PROBLEM: Give the count of lines that hold the word "Mart" in this listing, with nothing added.

*** RECORDS FOR THE EXERCISE ***

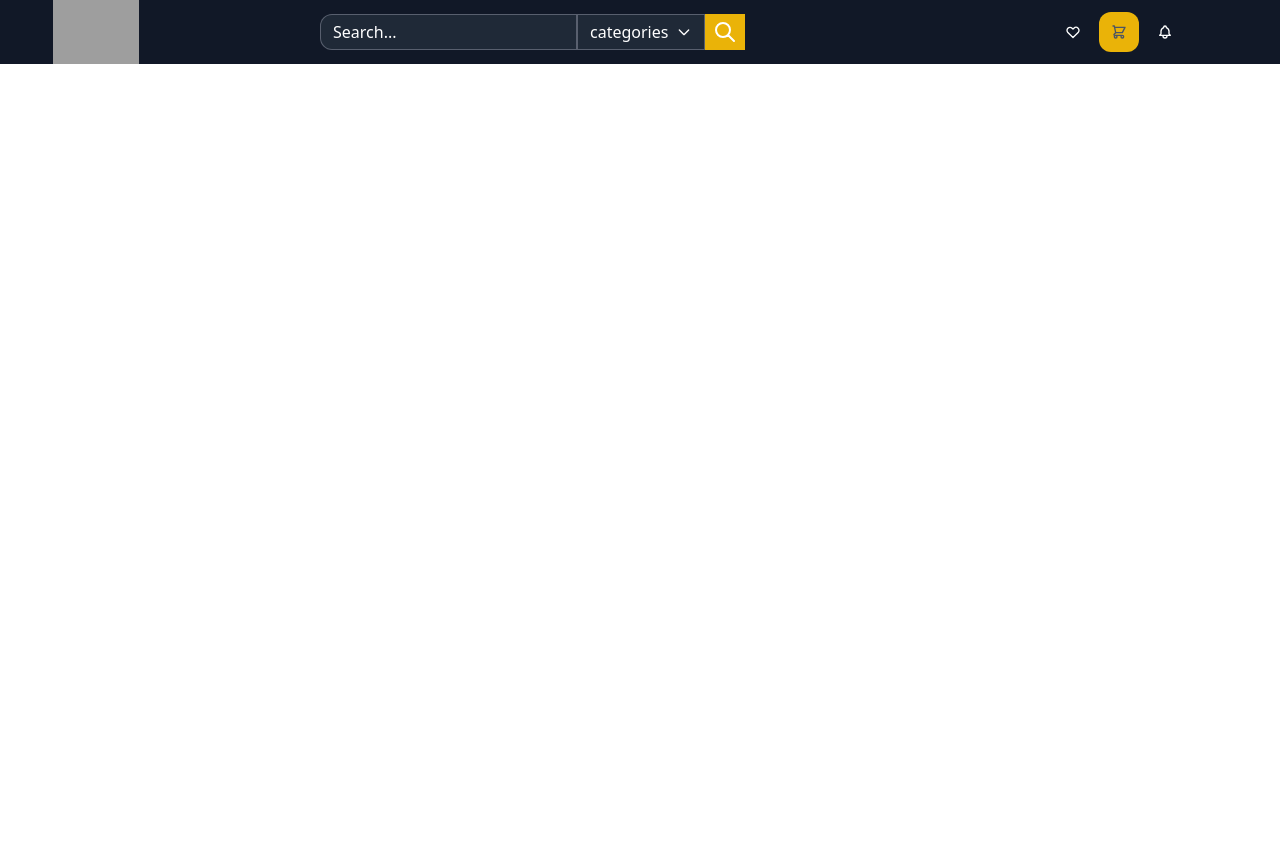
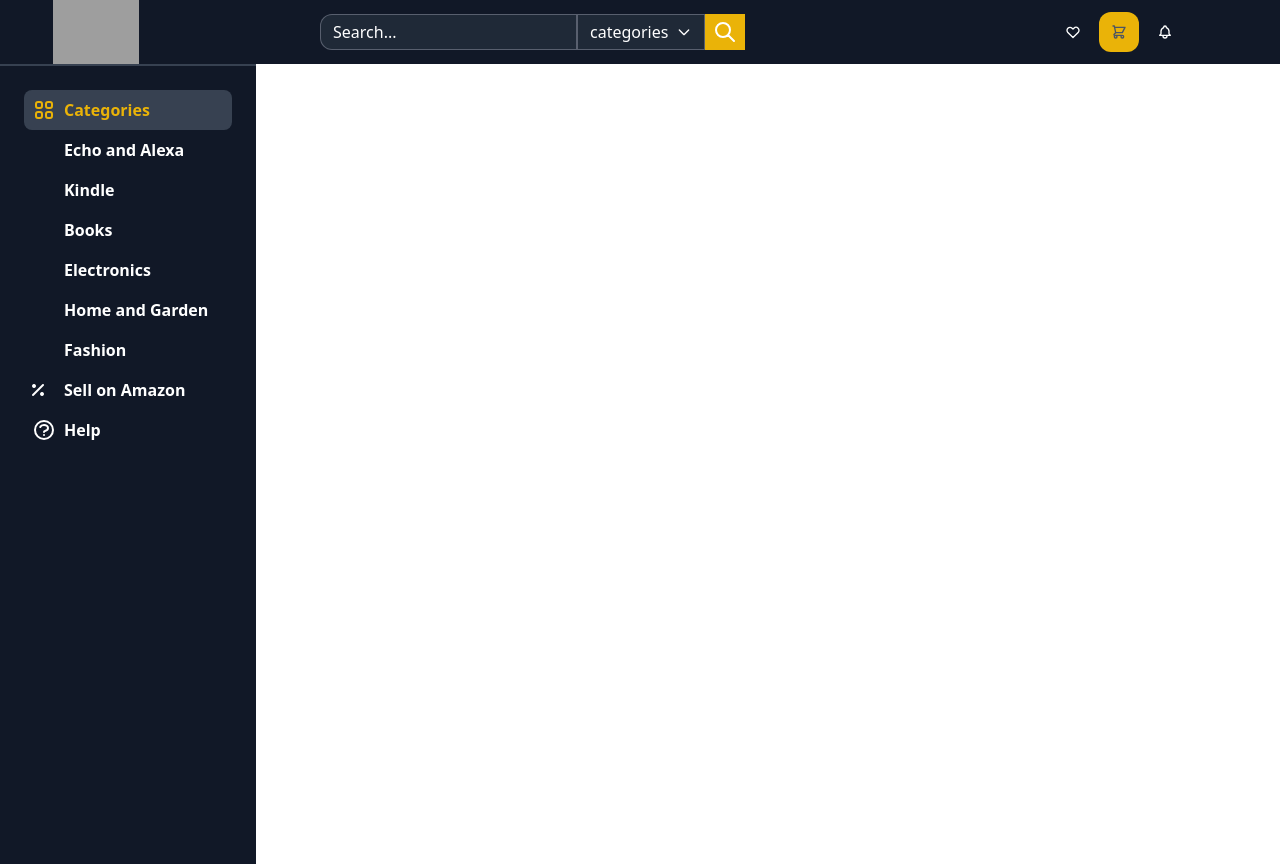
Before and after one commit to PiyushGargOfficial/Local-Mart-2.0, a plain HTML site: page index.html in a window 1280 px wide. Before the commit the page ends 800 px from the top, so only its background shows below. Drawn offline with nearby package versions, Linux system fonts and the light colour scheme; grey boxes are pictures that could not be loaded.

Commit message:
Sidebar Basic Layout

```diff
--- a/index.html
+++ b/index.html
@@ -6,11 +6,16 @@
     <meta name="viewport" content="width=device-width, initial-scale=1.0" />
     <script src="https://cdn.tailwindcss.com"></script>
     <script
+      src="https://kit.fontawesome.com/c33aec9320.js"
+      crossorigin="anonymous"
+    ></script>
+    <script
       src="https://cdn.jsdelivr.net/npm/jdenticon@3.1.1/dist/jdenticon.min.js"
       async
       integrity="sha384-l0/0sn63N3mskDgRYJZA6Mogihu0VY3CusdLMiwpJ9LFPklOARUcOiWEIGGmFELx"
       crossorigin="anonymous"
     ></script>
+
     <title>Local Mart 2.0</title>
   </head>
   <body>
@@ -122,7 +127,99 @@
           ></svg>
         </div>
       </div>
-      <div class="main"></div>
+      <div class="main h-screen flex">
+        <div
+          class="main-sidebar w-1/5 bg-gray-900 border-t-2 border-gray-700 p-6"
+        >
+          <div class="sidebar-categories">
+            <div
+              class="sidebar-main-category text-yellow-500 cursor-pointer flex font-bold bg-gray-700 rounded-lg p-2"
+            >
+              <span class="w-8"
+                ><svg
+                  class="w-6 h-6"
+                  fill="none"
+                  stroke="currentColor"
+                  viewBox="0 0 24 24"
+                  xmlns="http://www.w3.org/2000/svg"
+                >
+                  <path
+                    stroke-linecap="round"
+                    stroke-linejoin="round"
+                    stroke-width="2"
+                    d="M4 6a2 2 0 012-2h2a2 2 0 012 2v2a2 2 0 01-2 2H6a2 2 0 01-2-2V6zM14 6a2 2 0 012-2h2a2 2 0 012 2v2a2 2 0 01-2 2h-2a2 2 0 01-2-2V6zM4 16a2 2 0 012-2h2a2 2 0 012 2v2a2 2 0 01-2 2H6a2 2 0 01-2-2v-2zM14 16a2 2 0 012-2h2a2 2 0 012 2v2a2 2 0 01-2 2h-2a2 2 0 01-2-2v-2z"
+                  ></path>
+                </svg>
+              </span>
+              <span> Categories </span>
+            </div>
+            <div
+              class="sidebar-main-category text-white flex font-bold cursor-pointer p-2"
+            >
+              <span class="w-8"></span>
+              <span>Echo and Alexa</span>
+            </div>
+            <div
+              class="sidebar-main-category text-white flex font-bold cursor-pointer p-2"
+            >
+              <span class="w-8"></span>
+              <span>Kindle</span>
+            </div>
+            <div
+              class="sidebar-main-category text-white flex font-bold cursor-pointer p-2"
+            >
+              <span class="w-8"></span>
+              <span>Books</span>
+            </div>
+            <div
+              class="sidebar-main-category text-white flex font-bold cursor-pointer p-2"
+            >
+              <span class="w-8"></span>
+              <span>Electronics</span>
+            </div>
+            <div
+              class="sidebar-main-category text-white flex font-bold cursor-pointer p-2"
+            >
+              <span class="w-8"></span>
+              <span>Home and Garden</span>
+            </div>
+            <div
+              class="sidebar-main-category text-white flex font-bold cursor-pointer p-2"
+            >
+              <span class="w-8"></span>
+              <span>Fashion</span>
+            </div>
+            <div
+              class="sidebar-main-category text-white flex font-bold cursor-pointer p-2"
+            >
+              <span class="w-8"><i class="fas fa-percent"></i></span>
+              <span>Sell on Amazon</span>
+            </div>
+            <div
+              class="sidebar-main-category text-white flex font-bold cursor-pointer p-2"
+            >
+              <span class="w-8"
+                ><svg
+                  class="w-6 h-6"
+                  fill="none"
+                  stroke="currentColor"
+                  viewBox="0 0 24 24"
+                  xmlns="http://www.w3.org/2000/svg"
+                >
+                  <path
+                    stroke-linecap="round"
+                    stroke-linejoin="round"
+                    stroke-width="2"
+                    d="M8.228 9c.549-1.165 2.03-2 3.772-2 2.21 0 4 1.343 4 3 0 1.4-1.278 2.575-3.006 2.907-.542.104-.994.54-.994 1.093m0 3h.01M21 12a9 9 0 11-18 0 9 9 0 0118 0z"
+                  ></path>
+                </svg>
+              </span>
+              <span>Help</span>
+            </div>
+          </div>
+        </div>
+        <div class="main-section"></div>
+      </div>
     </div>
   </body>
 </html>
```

*** End of RECORDS FOR THE EXERCISE ***

EXPECTED ANSWER: 2